## WHAT IS BEING ASKED
Which of the lines below include the word "shown"? Pull each one out.

## PROVIDED INFORMATION
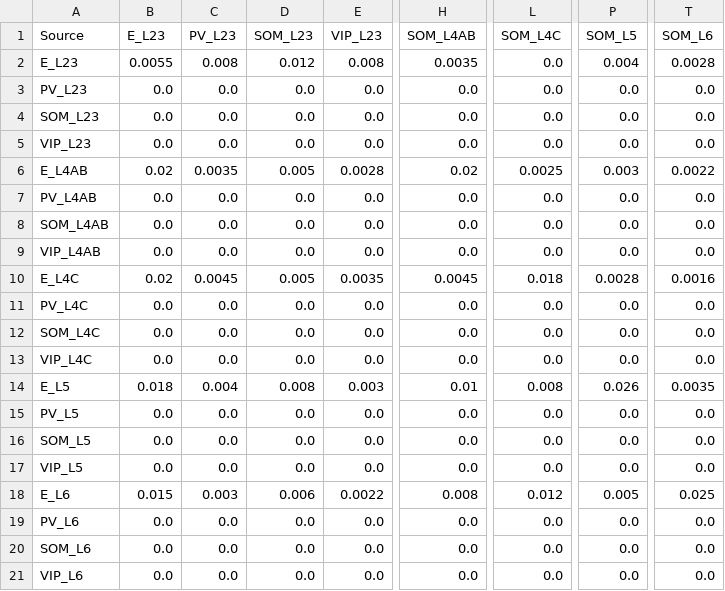
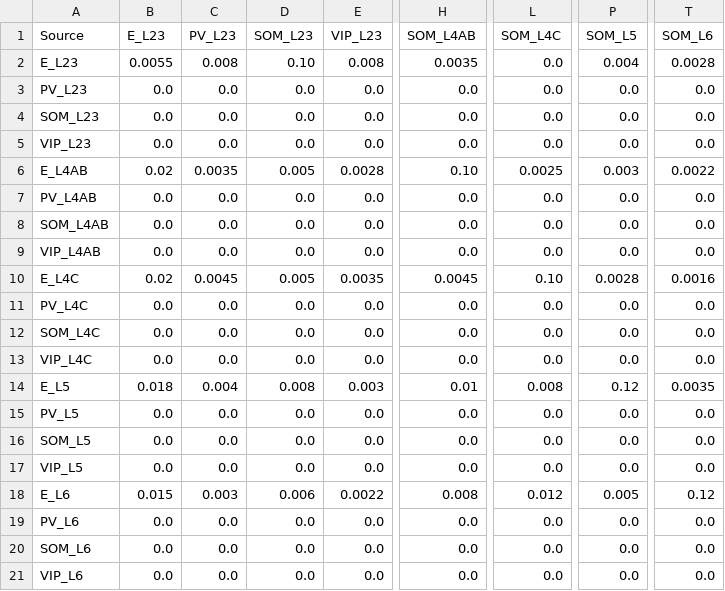
Before and after one commit to mathilde-sbri/Cortical-Column, a CSV file: config/conductances_NMDA2_alpha_v2.csv, drawn as a sheet; only a part is shown, gaps mark what is left out; the diff names each change by its address in the sheet, - before the commit and + after, or states it on an @@ line.

```diff
--- a/config/conductances_NMDA2_alpha_v2.csv
+++ b/config/conductances_NMDA2_alpha_v2.csv
-D2 (SOM_L23): 0.012
+D2 (SOM_L23): 0.10
-H6 (SOM_L4AB): 0.02
+H6 (SOM_L4AB): 0.10
-L10 (SOM_L4C): 0.018
+L10 (SOM_L4C): 0.10
-P14 (SOM_L5): 0.026
+P14 (SOM_L5): 0.12
-T18 (SOM_L6): 0.025
+T18 (SOM_L6): 0.12
```
Also changed, not shown: config/conductances_AMPA2_alpha_v2.csv, config/connection_probabilities2.csv, 4 other files.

## EXPECTED ANSWER
Before and after one commit to mathilde-sbri/Cortical-Column, a CSV file: config/conductances_NMDA2_alpha_v2.csv, drawn as a sheet; only a part is shown, gaps mark what is left out; the diff names each change by its address in the sheet, - before the commit and + after, or states it on an @@ line.
Also changed, not shown: config/conductances_AMPA2_alpha_v2.csv, config/connection_probabilities2.csv, 4 other files.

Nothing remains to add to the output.